(THE PROBLEM)
Reproduce all the entries exactly and keep the pictures out.

(DATA FOR PROCESSING)

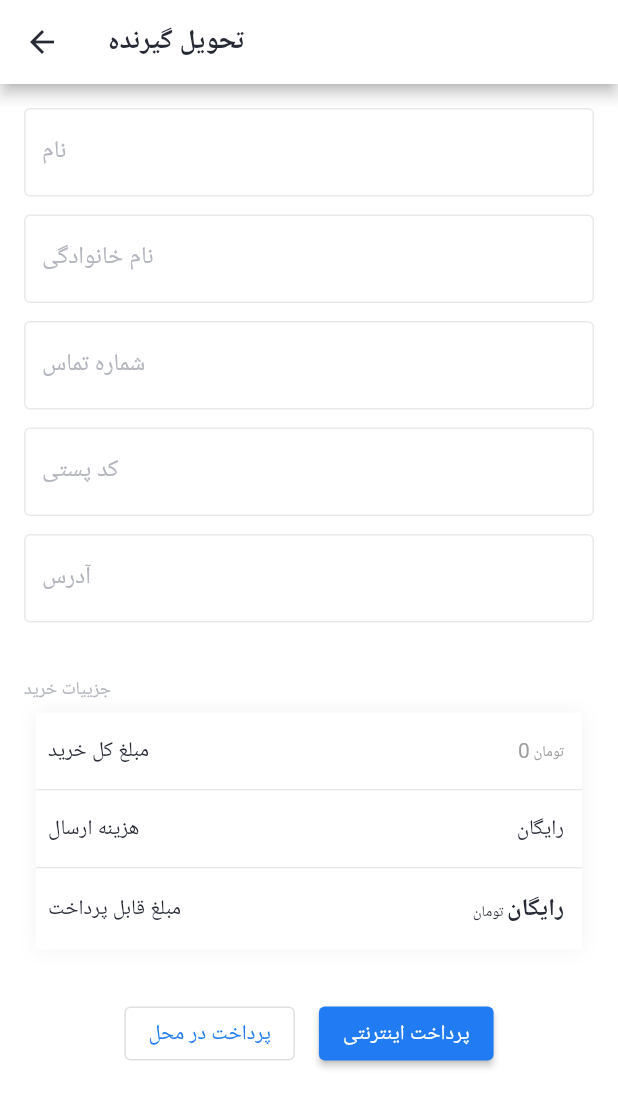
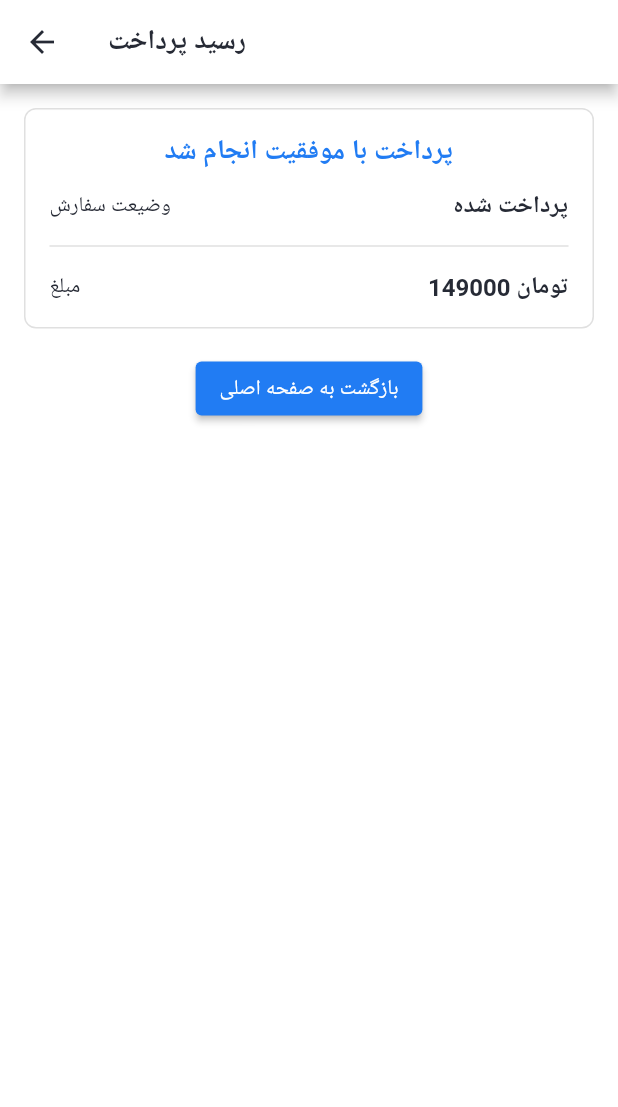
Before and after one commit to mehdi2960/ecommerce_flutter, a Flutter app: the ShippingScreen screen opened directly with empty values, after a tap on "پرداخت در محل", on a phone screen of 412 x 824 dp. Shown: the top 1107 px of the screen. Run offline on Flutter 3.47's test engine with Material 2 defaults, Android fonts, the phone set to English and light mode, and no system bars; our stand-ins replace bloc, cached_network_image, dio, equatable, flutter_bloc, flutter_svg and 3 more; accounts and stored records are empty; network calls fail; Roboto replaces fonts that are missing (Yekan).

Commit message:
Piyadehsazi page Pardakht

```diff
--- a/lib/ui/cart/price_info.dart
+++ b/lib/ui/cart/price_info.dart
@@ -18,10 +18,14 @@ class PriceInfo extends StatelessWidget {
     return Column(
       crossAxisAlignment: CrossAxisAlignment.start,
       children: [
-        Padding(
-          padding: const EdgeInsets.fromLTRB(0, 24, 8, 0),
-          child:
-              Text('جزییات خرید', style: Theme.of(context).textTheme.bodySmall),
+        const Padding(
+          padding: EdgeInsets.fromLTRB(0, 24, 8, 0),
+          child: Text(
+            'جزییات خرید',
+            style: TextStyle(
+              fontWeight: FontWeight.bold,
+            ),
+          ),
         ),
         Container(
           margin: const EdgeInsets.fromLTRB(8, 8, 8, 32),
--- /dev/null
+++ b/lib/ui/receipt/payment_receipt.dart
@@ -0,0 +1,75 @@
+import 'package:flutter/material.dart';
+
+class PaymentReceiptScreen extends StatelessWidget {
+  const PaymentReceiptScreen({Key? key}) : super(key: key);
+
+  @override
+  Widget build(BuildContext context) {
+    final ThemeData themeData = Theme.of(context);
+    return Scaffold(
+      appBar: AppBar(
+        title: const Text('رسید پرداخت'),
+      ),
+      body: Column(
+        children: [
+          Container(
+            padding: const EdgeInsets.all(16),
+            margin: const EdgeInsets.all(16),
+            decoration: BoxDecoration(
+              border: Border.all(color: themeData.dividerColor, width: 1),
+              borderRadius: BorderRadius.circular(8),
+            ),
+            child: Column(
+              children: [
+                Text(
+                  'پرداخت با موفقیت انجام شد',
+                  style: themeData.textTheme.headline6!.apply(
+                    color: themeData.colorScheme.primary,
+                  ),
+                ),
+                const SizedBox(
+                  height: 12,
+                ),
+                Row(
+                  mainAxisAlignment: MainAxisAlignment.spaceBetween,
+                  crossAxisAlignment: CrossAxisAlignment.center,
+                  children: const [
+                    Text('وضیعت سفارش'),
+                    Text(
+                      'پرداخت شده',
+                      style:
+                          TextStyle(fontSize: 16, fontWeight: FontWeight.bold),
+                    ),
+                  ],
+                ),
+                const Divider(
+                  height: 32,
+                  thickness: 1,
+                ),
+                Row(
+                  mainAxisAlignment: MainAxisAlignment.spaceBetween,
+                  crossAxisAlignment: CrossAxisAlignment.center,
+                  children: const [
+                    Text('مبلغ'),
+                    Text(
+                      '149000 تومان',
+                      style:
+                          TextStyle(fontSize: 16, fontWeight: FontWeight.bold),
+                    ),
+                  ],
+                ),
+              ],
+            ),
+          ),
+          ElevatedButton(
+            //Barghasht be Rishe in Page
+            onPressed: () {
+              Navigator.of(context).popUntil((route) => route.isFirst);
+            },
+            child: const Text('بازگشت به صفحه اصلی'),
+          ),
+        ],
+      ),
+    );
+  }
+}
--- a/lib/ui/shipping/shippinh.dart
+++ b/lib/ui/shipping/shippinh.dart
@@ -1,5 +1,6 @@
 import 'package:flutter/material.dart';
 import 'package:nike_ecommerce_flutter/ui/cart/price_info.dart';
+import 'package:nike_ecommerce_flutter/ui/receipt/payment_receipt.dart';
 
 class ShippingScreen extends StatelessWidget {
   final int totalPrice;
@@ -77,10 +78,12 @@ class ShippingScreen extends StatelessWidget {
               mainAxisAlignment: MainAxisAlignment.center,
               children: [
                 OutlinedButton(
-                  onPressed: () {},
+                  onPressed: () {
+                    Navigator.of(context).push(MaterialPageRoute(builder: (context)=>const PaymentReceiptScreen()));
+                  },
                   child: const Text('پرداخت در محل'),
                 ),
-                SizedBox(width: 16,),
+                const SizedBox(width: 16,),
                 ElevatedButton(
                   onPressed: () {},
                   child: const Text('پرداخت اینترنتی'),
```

(TASK SOLUTION)
Before and after one commit to mehdi2960/ecommerce_flutter, a Flutter app: the ShippingScreen screen opened directly with empty values, after a tap on "پرداخت در محل", on a phone screen of 412 x 824 dp. Shown: the top 1107 px of the screen. Run offline on Flutter 3.47's test engine with Material 2 defaults, Android fonts, the phone set to English and light mode, and no system bars; our stand-ins replace bloc, cached_network_image, dio, equatable, flutter_bloc, flutter_svg and 3 more; accounts and stored records are empty; network calls fail; Roboto replaces fonts that are missing (Yekan).

Commit message:
Piyadehsazi page Pardakht

```diff
--- a/lib/ui/cart/price_info.dart
+++ b/lib/ui/cart/price_info.dart
@@ -18,10 +18,14 @@ class PriceInfo extends StatelessWidget {
     return Column(
       crossAxisAlignment: CrossAxisAlignment.start,
       children: [
-        Padding(
-          padding: const EdgeInsets.fromLTRB(0, 24, 8, 0),
-          child:
-              Text('جزییات خرید', style: Theme.of(context).textTheme.bodySmall),
+        const Padding(
+          padding: EdgeInsets.fromLTRB(0, 24, 8, 0),
+          child: Text(
+            'جزییات خرید',
+            style: TextStyle(
+              fontWeight: FontWeight.bold,
+            ),
+          ),
         ),
         Container(
           margin: const EdgeInsets.fromLTRB(8, 8, 8, 32),
--- /dev/null
+++ b/lib/ui/receipt/payment_receipt.dart
@@ -0,0 +1,75 @@
+import 'package:flutter/material.dart';
+
+class PaymentReceiptScreen extends StatelessWidget {
+  const PaymentReceiptScreen({Key? key}) : super(key: key);
+
+  @override
+  Widget build(BuildContext context) {
+    final ThemeData themeData = Theme.of(context);
+    return Scaffold(
+      appBar: AppBar(
+        title: const Text('رسید پرداخت'),
+      ),
+      body: Column(
+        children: [
+          Container(
+            padding: const EdgeInsets.all(16),
+            margin: const EdgeInsets.all(16),
+            decoration: BoxDecoration(
+              border: Border.all(color: themeData.dividerColor, width: 1),
+              borderRadius: BorderRadius.circular(8),
+            ),
+            child: Column(
+              children: [
+                Text(
+                  'پرداخت با موفقیت انجام شد',
+                  style: themeData.textTheme.headline6!.apply(
+                    color: themeData.colorScheme.primary,
+                  ),
+                ),
+                const SizedBox(
+                  height: 12,
+                ),
+                Row(
+                  mainAxisAlignment: MainAxisAlignment.spaceBetween,
+                  crossAxisAlignment: CrossAxisAlignment.center,
+                  children: const [
+                    Text('وضیعت سفارش'),
+                    Text(
+                      'پرداخت شده',
+                      style:
+                          TextStyle(fontSize: 16, fontWeight: FontWeight.bold),
+                    ),
+                  ],
+                ),
+                const Divider(
+                  height: 32,
+                  thickness: 1,
+                ),
+                Row(
+                  mainAxisAlignment: MainAxisAlignment.spaceBetween,
+                  crossAxisAlignment: CrossAxisAlignment.center,
+                  children: const [
+                    Text('مبلغ'),
+                    Text(
+                      '149000 تومان',
+                      style:
+                          TextStyle(fontSize: 16, fontWeight: FontWeight.bold),
+                    ),
+                  ],
+                ),
+              ],
+            ),
+          ),
+          ElevatedButton(
+            //Barghasht be Rishe in Page
+            onPressed: () {
+              Navigator.of(context).popUntil((route) => route.isFirst);
+            },
+            child: const Text('بازگشت به صفحه اصلی'),
+          ),
+        ],
+      ),
+    );
+  }
+}
--- a/lib/ui/shipping/shippinh.dart
+++ b/lib/ui/shipping/shippinh.dart
@@ -1,5 +1,6 @@
 import 'package:flutter/material.dart';
 import 'package:nike_ecommerce_flutter/ui/cart/price_info.dart';
+import 'package:nike_ecommerce_flutter/ui/receipt/payment_receipt.dart';
 
 class ShippingScreen extends StatelessWidget {
   final int totalPrice;
@@ -77,10 +78,12 @@ class ShippingScreen extends StatelessWidget {
               mainAxisAlignment: MainAxisAlignment.center,
               children: [
                 OutlinedButton(
-                  onPressed: () {},
+                  onPressed: () {
+                    Navigator.of(context).push(MaterialPageRoute(builder: (context)=>const PaymentReceiptScreen()));
+                  },
                   child: const Text('پرداخت در محل'),
                 ),
-                SizedBox(width: 16,),
+                const SizedBox(width: 16,),
                 ElevatedButton(
                   onPressed: () {},
                   child: const Text('پرداخت اینترنتی'),
```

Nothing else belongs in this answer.